Hispanic Americans have helped shape our country in so many ways. They have served in the Armed Forces and given their lives to protect ours. Hispanic artists have enriched our lives with their many contributions to our culture. Hispanic sportsmen and women have inspired generations of fans. Hispanics also have a strong history as conservation leaders. In Puerto Rico, Hispanic Forest Service employees, such as José Marrero in the 1950s and ‘60s, invented Caribbean Tropical Forestry and helped rehabilitate degraded lands that were slowing down our economic situation and well-being. Hispanics are connected to the land and value and protect our natural resources.
National Hispanic Heritage Month commemorates Americans with ancestry from Spain, Mexico, the Caribbean and Central and South America. Starting as a week of observance in 1968, it was extended in 1988 to span a 30-day period from Sept. 15 to Oct. 15. The independence anniversary for five Latin American countries—Costa Rica, Nicaragua, El Salvador, Guatemala and Honduras—is September 15. Belize, Chile and Mexico celebrate their independence later in the month.
The National Council of Hispanic Employment Program Managers announced this year’s theme for Hispanic Heritage month: “Hispanic Americans: A History of Serving Our Nation.” The theme was submitted by Veronica Vasquez, President of National Image Inc., an organization dedicated to promoting Hispanic employment in the federal government through training, leadership development, education, and the advancement of civil rights for all.
The USDA Forest Service values the skills, ethics, and passion that Hispanic Americans bring to the agency. Through our agency core value of diversity the Forest Service champions a strong and diverse workforce comprised of many cultures, ideas, and perspectives that reflect the communities of people it serves. Recognizing the interdependence between our agency and the American public, the Forest Service credits the vast number of Hispanic American employees who have dedicated years of service to connecting people to their public lands. Through continued outreach efforts with schools and universities, along with programs and activities that facilitate an appreciation of land stewardship, the Forest Service remains invested in building enduring relationships that engage Hispanic communities with the natural world.

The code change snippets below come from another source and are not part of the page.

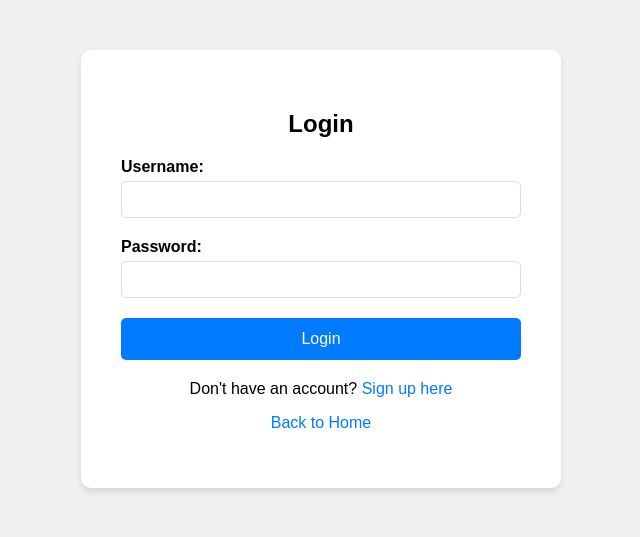
After one commit to khaledhawil/flask-app, a Flask app: page /login in a window 1280 px wide. The commit adds this page. Shown: the top 537 px of the page, without its empty margins (319-959 px from the left). Run offline with Flask 3, Linux system fonts and the light colour scheme.

Commit message:
Add User login

```diff
--- a/requirements.txt
+++ b/requirements.txt
@@ -1,5 +1,5 @@
-Flask==2.0.3
-Werkzeug==2.0.3
+Flask==2.3.3
+Werkzeug==2.3.7
 gunicorn==20.1.0
 pytest==6.2.4
 Flask-Cors==3.0.10
--- a/src/app.py
+++ b/src/app.py
@@ -1,10 +1,44 @@
-from flask import Flask, render_template
+from flask import Flask, render_template, request, redirect, url_for, session, flash, jsonify
+from werkzeug.security import generate_password_hash, check_password_hash
+import sqlite3
 import random
+import os
 
 app = Flask(__name__)
+app.secret_key = os.environ.get('SECRET_KEY', 'your-secret-key-here')
 
-# List of random phrases
-phrases = [
+# Database initialization
+def init_db():
+    conn = sqlite3.connect('app.db')
+    cursor = conn.cursor()
+
+    # Users table
+    cursor.execute('''
+        CREATE TABLE IF NOT EXISTS users (
+            id INTEGER PRIMARY KEY AUTOINCREMENT,
+            username TEXT UNIQUE NOT NULL,
+            email TEXT UNIQUE NOT NULL,
+            password_hash TEXT NOT NULL,
+            created_at TIMESTAMP DEFAULT CURRENT_TIMESTAMP
+        )
+    ''')
+
+    # User phrases table
+    cursor.execute('''
+        CREATE TABLE IF NOT EXISTS user_phrases (
+            id INTEGER PRIMARY KEY AUTOINCREMENT,
+            user_id INTEGER,
+            phrase TEXT NOT NULL,
+            created_at TIMESTAMP DEFAULT CURRENT_TIMESTAMP,
+            FOREIGN KEY (user_id) REFERENCES users (id)
+        )
+    ''')
+
+    conn.commit()
+    conn.close()
+
+# Default phrases for non-logged users
+default_phrases = [
     "Stay curious and keep learning!",
     "Code is poetry in motion.",
     "Every bug is a learning opportunity.",
@@ -21,14 +55,137 @@ phrases = [
 
 @app.route('/')
 def home():
+    if 'user_id' in session:
+        # Get user's custom phrases
+        conn = sqlite3.connect('app.db')
+        cursor = conn.cursor()
+        cursor.execute('SELECT phrase FROM user_phrases WHERE user_id = ?', (session['user_id'],))
+        user_phrases = [row[0] for row in cursor.fetchall()]
+        conn.close()
+
+        phrases = user_phrases if user_phrases else default_phrases
+        username = session.get('username', 'User')
+    else:
+        phrases = default_phrases
+        username = None
+
     random_phrase = random.choice(phrases)
-    return render_template('index.html', phrase=random_phrase)
+    return render_template('index.html', phrase=random_phrase, username=username)
 
+@app.route('/signup', methods=['GET', 'POST'])
+def signup():
+    if request.method == 'POST':
+        username = request.form['username']
+        email = request.form['email']
+        password = request.form['password']
+
+        if not username or not email or not password:
+            flash('All fields are required!', 'error')
+            return render_template('signup.html')
+
+        conn = sqlite3.connect('app.db')
+        cursor = conn.cursor()
+
+        # Check if user exists
+        cursor.execute('SELECT id FROM users WHERE username = ? OR email = ?', (username, email))
+        if cursor.fetchone():
+            flash('Username or email already exists!', 'error')
+            conn.close()
+            return render_template('signup.html')
+
+        # Create new user
+        password_hash = generate_password_hash(password)
+        cursor.execute('INSERT INTO users (username, email, password_hash) VALUES (?, ?, ?)',
+                      (username, email, password_hash))
+        conn.commit()
+        conn.close()
+
+        flash('Account created successfully! Please log in.', 'success')
+        return redirect(url_for('login'))
+
+    return render_template('signup.html')
+
+@app.route('/login', methods=['GET', 'POST'])
+def login():
+    if request.method == 'POST':
+        username = request.form['username']
+        password = request.form['password']
+
+        conn = sqlite3.connect('app.db')
+        cursor = conn.cursor()
+        cursor.execute('SELECT id, username, password_hash FROM users WHERE username = ?', (username,))
+        user = cursor.fetchone()
+        conn.close()
+
+        if user and check_password_hash(user[2], password):
+            session['user_id'] = user[0]
+            session['username'] = user[1]
+            flash('Logged in successfully!', 'success')
+            return redirect(url_for('home'))
+        else:
+            flash('Invalid username or password!', 'error')
+
+    return render_template('login.html')
+
+@app.route('/logout')
+def logout():
+    session.clear()
+    flash('Logged out successfully!', 'success')
+    return redirect(url_for('home'))
+
+@app.route('/my-phrases')
+def my_phrases():
+    if 'user_id' not in session:
+        return redirect(url_for('login'))
+
+    conn = sqlite3.connect('app.db')
+    cursor = conn.cursor()
+    cursor.execute('SELECT id, phrase, created_at FROM user_phrases WHERE user_id = ? ORDER BY created_at DESC',
+                   (session['user_id'],))
+    phrases = cursor.fetchall()
+    conn.close()
+
+    return render_template('my_phrases.html', phrases=phrases)
+
+@app.route('/add-phrase', methods=['POST'])
+def add_phrase():
+    if 'user_id' not in session:
+        return jsonify({'error': 'Not logged in'}), 401
+
+    phrase = request.form.get('phrase', '').strip()
+    if not phrase:
+        flash('Phrase cannot be empty!', 'error')
+        return redirect(url_for('my_phrases'))
+
+    conn = sqlite3.connect('app.db')
+    cursor = conn.cursor()
+    cursor.execute('INSERT INTO user_phrases (user_id, phrase) VALUES (?, ?)',
+                   (session['user_id'], phrase))
+    conn.commit()
+    conn.close()
+
+    flash('Phrase added successfully!', 'success')
+    return redirect(url_for('my_phrases'))
+
+@app.route('/delete-phrase/<int:phrase_id>')
+def delete_phrase(phrase_id):
+    if 'user_id' not in session:
+        return redirect(url_for('login'))
+
+    conn = sqlite3.connect('app.db')
+    cursor = conn.cursor()
+    cursor.execute('DELETE FROM user_phrases WHERE id = ? AND user_id = ?',
+                   (phrase_id, session['user_id']))
+    conn.commit()
+    conn.close()
+
+    flash('Phrase deleted successfully!', 'success')
+    return redirect(url_for('my_phrases'))
 
 @app.route('/health')
 def health():
-    print("Health check endpoint accessed!")  # Debug logging
     return {'status': 'healthy', 'message': 'Flask app is running'}, 200
 
 if __name__ == '__main__':
+    init_db()
     app.run(host='0.0.0.0', port=5000, debug=False)
--- /dev/null
+++ b/src/templates/login.html
@@ -0,0 +1,105 @@
+<!DOCTYPE html>
+<html lang="en">
+<head>
+    <meta charset="UTF-8">
+    <meta name="viewport" content="width=device-width, initial-scale=1.0">
+    <title>Login - Flask App</title>
+    <style>
+        body {
+            font-family: Arial, sans-serif;
+            background-color: #f0f0f0;
+            margin: 0;
+            padding: 50px 0;
+        }
+        .form-container {
+            background-color: white;
+            padding: 40px;
+            border-radius: 10px;
+            box-shadow: 0 4px 6px rgba(0, 0, 0, 0.1);
+            max-width: 400px;
+            margin: 0 auto;
+        }
+        .form-group {
+            margin-bottom: 20px;
+        }
+        label {
+            display: block;
+            margin-bottom: 5px;
+            font-weight: bold;
+        }
+        input[type="text"], input[type="password"] {
+            width: 100%;
+            padding: 10px;
+            border: 1px solid #ddd;
+            border-radius: 5px;
+            box-sizing: border-box;
+        }
+        .btn {
+            width: 100%;
+            padding: 12px;
+            background-color: #007bff;
+            color: white;
+            border: none;
+            border-radius: 5px;
+            cursor: pointer;
+            font-size: 16px;
+        }
+        .btn:hover {
+            background-color: #0056b3;
+        }
+        .text-center {
+            text-align: center;
+        }
+        .link {
+            color: #007bff;
+            text-decoration: none;
+        }
+        .flash-error {
+            background-color: #f8d7da;
+            color: #721c24;
+            padding: 10px;
+            border-radius: 5px;
+            margin-bottom: 20px;
+        }
+        .flash-success {
+            background-color: #d4edda;
+            color: #155724;
+            padding: 10px;
+            border-radius: 5px;
+            margin-bottom: 20px;
+        }
+    </style>
+</head>
+<body>
+    <div class="form-container">
+        <h2 class="text-center">Login</h2>
+
+        {% with messages = get_flashed_messages(with_categories=true) %}
+            {% if messages %}
+                {% for category, message in messages %}
+                    <div class="flash-{{ category }}">{{ message }}</div>
+                {% endfor %}
+            {% endif %}
+        {% endwith %}
+
+        <form method="POST">
+            <div class="form-group">
+                <label for="username">Username:</label>
+                <input type="text" id="username" name="username" required>
+            </div>
+            <div class="form-group">
+                <label for="password">Password:</label>
+                <input type="password" id="password" name="password" required>
+            </div>
+            <button type="submit" class="btn">Login</button>
+        </form>
+
+        <p class="text-center" style="margin-top: 20px;">
+            Don't have an account? <a href="{{ url_for('signup') }}" class="link">Sign up here</a>
+        </p>
+        <p class="text-center">
+            <a href="{{ url_for('home') }}" class="link">Back to Home</a>
+        </p>
+    </div>
+</body>
+</html>
```
Also changed, not shown: src/templates/index.html (+65 -1 lines), src/templates/my_phrases.html (added, +154 -0 lines), src/templates/signup.html (added, +102 -0 lines), src/routes/__init__.py (line endings or trailing spaces), 1 other file.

We celebrate Hispanic Heritage Month to reflect on how contributions from the Hispanic community have helped to shape the past, present, and future of our country. From national defense to space exploration, from conducting scientific research to providing public service, from the study of law to the arts, literature and everything in between, the Hispanic community is firmly woven into the rich fabric of American culture.